*Work item*
Provide the number of lines below that include "style", without any other words.

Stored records

========================================

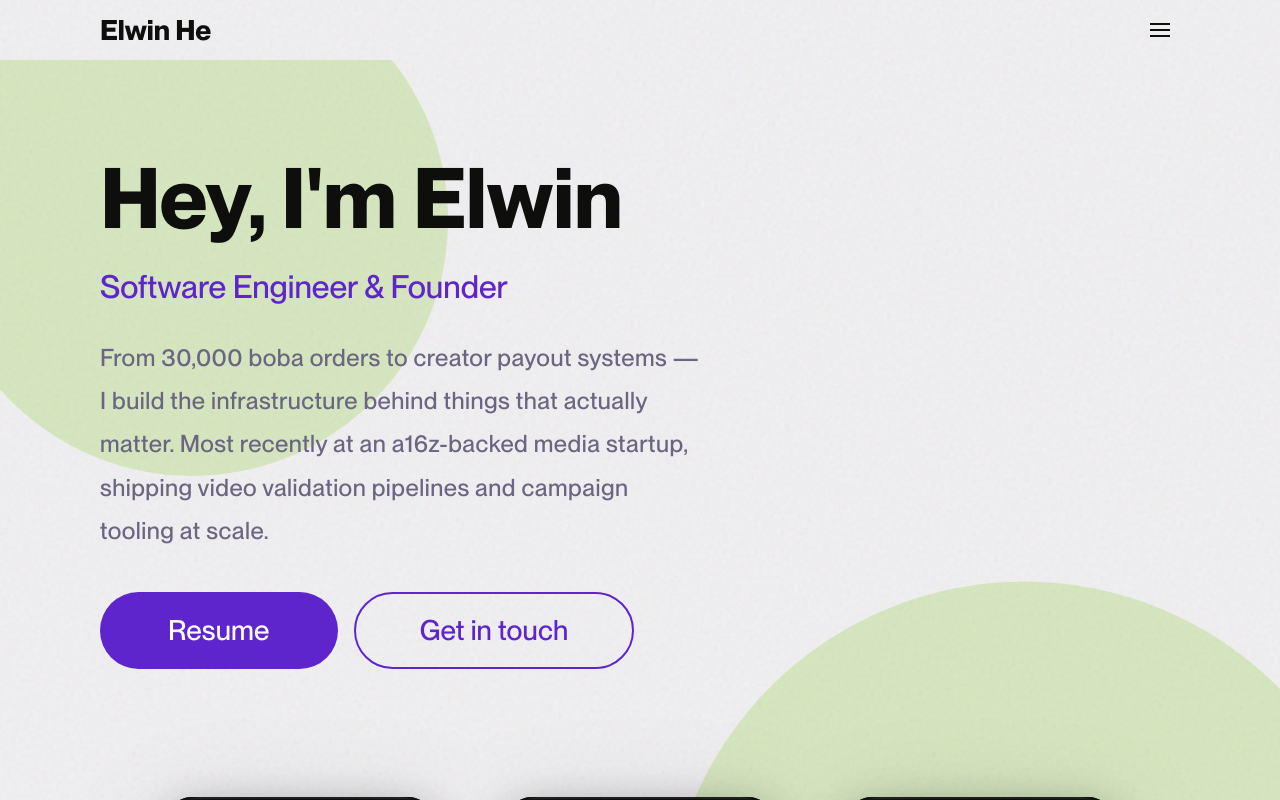
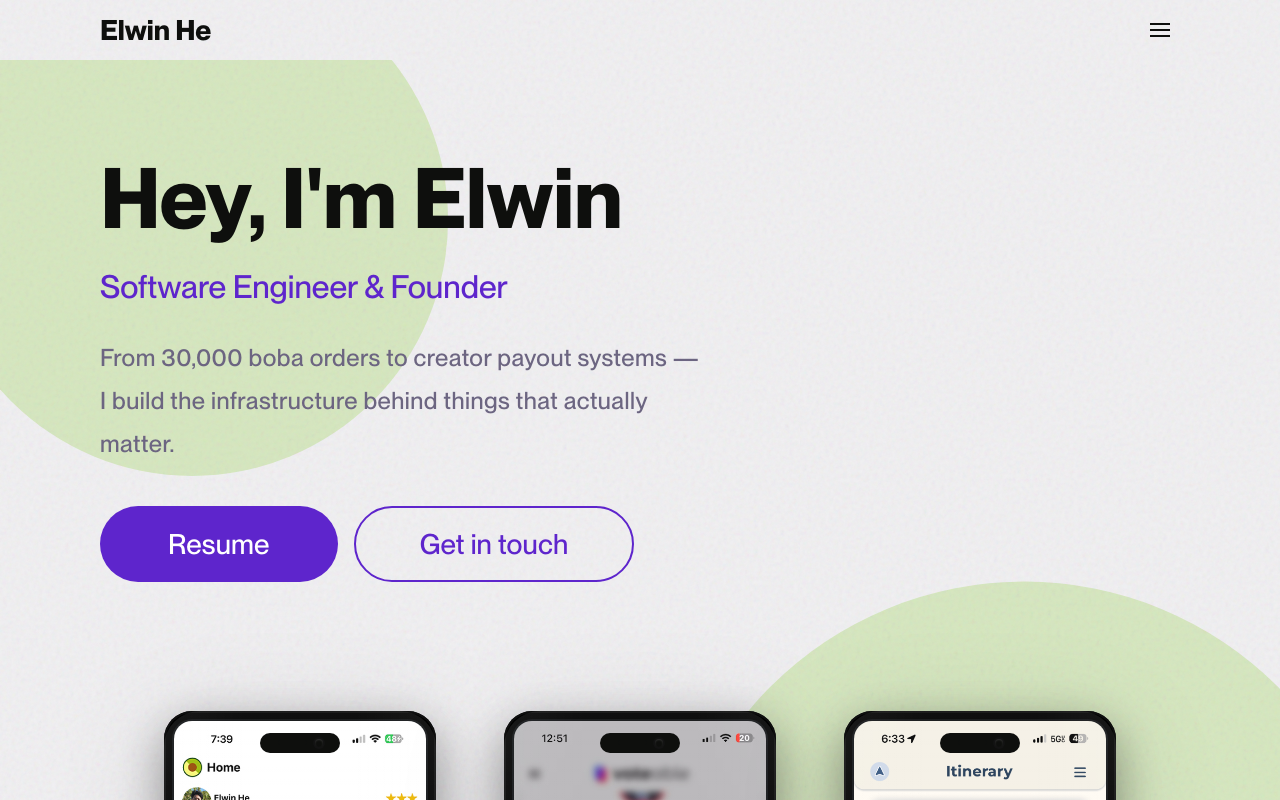
Before and after one commit to elwinhe/portfoliowebsite, a React (Vite) app: page / in a window 1280 px wide. Shown: the top 800 px of the page. Built offline with nearby package versions, Linux system fonts and the light colour scheme; grey boxes are pictures that could not be loaded.

Commit message:
reduced blurb

```diff
--- a/src/pages/Home.jsx
+++ b/src/pages/Home.jsx
@@ -166,7 +166,7 @@ export default function Home() {
             <div className="text-1">Hey, I'm Elwin</div>
             <div className="text-2">Software Engineer & Founder</div>
             <div className="text-3">
-              From 30,000 boba orders to creator payout systems — I build the infrastructure behind things that actually matter. Most recently at an a16z-backed media startup, shipping video validation pipelines and campaign tooling at scale.
+              From 30,000 boba orders to creator payout systems — I build the infrastructure behind things that actually matter.
             </div>
             <ul className="links">
               <li className="resume"><a href={new URL('../assets/RESUME_ELWIN_2026.pdf', import.meta.url).href} target="_blank" rel="noopener noreferrer" className="btn btn-solid">Resume</a></li>
```
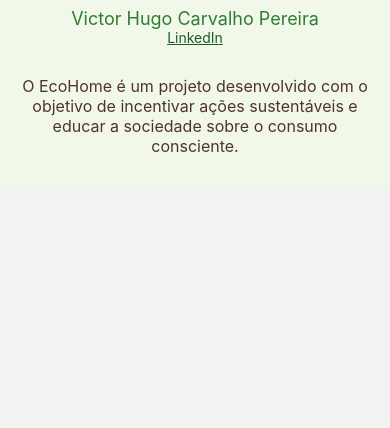
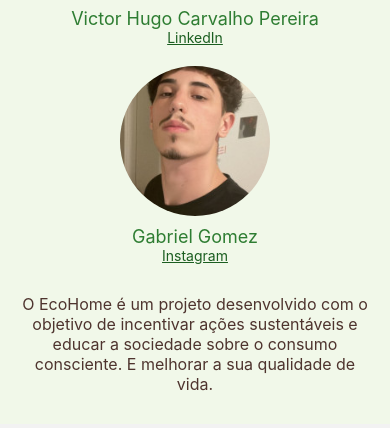
Before and after one commit to VictorHugo55/EcoProdutos, a React Native app: screen /Sobre in a window 390 px wide. Shown: the part 344-772 px from the top of the page. Built offline with nearby package versions, Linux system fonts and the light colour scheme.

Commit message:
ajustando a tela sobre

```diff
--- a/src/screens/Sobre.js
+++ b/src/screens/Sobre.js
@@ -11,16 +11,16 @@ export default function SobreScreen() {
       <TouchableOpacity onPress={() => Linking.openURL('https://www.linkedin.com/in/seu-linkedin')}>
         <Text style={styles.link}>LinkedIn</Text>
       </TouchableOpacity>
-    {/*
-      <Image source={require('./assets/dev2.png')} style={styles.devImage} />
-      <Text style={styles.name}>Vitor Ginza</Text>
+
+      <Image source={require('../../assets/gabriel.jpeg')} style={styles.devImage} />
+      <Text style={styles.name}>Gabriel Gomez</Text>
       <TouchableOpacity onPress={() => Linking.openURL('https://www.instagram.com/seu-instagram')}>
         <Text style={styles.link}>Instagram</Text>
       </TouchableOpacity>
-  */}
 
       <Text style={styles.desc}>
         O EcoHome é um projeto desenvolvido com o objetivo de incentivar ações sustentáveis e educar a sociedade sobre o consumo consciente.
+        E melhorar a sua qualidade de vida.
       </Text>
     </ScrollView>
   );
```
Also changed, not shown: assets/gabriel.jpeg (added).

========================================

*Written solution*
7